WHAT IS EXPECTED:
For the listing below, state how many lines include "pytest". The number alone is the answer.
*** Block opens ***
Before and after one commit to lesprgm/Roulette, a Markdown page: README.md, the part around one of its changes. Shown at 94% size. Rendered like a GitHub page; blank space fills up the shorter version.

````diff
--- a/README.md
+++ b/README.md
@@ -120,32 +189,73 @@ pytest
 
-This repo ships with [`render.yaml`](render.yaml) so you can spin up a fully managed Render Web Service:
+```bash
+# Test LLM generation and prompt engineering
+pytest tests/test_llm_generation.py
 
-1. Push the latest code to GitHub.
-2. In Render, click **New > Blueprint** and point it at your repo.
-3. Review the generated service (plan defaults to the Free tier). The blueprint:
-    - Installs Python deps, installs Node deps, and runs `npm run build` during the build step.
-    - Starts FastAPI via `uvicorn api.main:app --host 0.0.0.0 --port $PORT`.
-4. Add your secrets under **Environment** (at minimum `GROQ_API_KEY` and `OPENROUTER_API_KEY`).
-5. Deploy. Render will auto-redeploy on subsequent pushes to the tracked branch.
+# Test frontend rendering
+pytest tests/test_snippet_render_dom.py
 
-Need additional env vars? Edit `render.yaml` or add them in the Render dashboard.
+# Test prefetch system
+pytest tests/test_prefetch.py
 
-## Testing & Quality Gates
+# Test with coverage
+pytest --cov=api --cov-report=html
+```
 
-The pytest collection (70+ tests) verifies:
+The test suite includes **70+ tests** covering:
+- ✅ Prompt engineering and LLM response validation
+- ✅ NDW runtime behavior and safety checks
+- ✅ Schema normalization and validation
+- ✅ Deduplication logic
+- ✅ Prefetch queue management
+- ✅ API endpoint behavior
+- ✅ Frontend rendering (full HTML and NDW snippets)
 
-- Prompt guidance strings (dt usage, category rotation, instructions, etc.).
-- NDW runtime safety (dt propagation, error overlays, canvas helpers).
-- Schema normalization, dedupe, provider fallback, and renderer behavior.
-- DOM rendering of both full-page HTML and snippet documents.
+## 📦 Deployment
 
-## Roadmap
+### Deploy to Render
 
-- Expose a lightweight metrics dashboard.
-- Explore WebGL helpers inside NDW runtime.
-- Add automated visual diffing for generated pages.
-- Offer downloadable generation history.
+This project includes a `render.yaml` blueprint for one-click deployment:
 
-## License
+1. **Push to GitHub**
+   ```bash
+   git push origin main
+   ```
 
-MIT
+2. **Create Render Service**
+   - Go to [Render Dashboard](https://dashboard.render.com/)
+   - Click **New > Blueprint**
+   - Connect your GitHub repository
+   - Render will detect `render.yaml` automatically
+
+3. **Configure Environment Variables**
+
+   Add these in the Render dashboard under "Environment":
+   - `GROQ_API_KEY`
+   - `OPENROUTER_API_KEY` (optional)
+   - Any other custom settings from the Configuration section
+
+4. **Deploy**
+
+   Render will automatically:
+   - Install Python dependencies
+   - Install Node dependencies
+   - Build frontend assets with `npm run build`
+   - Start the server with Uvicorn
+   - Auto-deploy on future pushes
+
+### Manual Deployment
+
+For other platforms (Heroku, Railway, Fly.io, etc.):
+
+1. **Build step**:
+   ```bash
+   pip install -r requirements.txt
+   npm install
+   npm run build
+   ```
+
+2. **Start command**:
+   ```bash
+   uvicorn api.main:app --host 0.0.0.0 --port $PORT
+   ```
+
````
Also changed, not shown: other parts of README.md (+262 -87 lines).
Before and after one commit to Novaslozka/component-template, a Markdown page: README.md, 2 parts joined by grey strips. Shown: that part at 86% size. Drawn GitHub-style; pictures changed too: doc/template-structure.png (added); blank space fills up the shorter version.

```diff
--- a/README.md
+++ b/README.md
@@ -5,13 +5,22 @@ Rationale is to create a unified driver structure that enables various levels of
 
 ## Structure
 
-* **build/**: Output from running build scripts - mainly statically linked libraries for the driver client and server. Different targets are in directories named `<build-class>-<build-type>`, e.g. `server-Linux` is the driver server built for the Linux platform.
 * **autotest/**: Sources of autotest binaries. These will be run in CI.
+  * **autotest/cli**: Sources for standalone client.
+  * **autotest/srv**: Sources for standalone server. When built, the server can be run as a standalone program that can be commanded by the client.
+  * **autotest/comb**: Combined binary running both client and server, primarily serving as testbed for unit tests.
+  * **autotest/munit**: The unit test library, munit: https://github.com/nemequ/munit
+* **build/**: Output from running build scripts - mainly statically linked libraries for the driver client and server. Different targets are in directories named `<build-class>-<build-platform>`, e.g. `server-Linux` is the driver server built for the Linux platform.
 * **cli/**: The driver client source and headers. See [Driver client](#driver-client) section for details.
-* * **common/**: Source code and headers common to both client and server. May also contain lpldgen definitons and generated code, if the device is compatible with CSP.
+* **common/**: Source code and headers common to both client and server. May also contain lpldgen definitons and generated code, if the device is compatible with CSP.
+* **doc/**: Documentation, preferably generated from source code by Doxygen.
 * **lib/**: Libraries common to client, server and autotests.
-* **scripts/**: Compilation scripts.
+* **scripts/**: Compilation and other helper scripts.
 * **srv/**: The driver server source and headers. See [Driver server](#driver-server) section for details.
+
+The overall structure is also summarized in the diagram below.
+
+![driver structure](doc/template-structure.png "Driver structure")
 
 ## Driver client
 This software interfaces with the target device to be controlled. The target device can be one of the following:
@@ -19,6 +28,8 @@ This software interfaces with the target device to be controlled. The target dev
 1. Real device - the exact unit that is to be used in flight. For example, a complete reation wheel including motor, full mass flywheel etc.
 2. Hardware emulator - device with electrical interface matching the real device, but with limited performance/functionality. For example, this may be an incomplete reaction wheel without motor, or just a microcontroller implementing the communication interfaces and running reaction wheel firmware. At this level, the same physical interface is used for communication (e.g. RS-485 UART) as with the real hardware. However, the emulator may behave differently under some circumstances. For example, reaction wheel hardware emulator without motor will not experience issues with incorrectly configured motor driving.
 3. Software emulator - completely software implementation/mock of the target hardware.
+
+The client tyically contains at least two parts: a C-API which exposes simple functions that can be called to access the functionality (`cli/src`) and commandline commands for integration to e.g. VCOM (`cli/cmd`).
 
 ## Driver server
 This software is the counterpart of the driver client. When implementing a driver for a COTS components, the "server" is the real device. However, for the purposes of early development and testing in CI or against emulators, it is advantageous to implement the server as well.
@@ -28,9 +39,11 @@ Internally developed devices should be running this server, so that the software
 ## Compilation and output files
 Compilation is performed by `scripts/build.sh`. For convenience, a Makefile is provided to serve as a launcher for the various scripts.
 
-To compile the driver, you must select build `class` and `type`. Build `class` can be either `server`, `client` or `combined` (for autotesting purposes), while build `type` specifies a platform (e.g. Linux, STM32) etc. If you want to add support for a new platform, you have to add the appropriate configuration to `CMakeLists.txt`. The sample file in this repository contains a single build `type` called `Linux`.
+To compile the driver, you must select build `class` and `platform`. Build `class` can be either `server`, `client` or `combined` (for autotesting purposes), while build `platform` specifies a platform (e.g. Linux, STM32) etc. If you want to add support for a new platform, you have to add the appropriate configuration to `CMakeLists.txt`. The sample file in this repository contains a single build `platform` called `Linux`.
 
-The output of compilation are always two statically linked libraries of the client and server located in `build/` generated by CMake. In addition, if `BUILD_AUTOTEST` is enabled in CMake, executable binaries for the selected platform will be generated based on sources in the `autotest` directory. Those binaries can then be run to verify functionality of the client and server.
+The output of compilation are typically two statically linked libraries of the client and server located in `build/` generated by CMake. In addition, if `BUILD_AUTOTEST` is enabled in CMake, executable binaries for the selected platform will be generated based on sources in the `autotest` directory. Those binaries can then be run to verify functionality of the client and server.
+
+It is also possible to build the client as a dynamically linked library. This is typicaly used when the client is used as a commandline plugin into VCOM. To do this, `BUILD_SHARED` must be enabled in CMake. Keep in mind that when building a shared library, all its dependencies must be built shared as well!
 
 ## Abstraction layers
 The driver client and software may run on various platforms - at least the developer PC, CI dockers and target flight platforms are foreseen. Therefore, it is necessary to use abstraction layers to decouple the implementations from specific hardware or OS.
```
*** Block closes ***
ANSWER SECTION:
6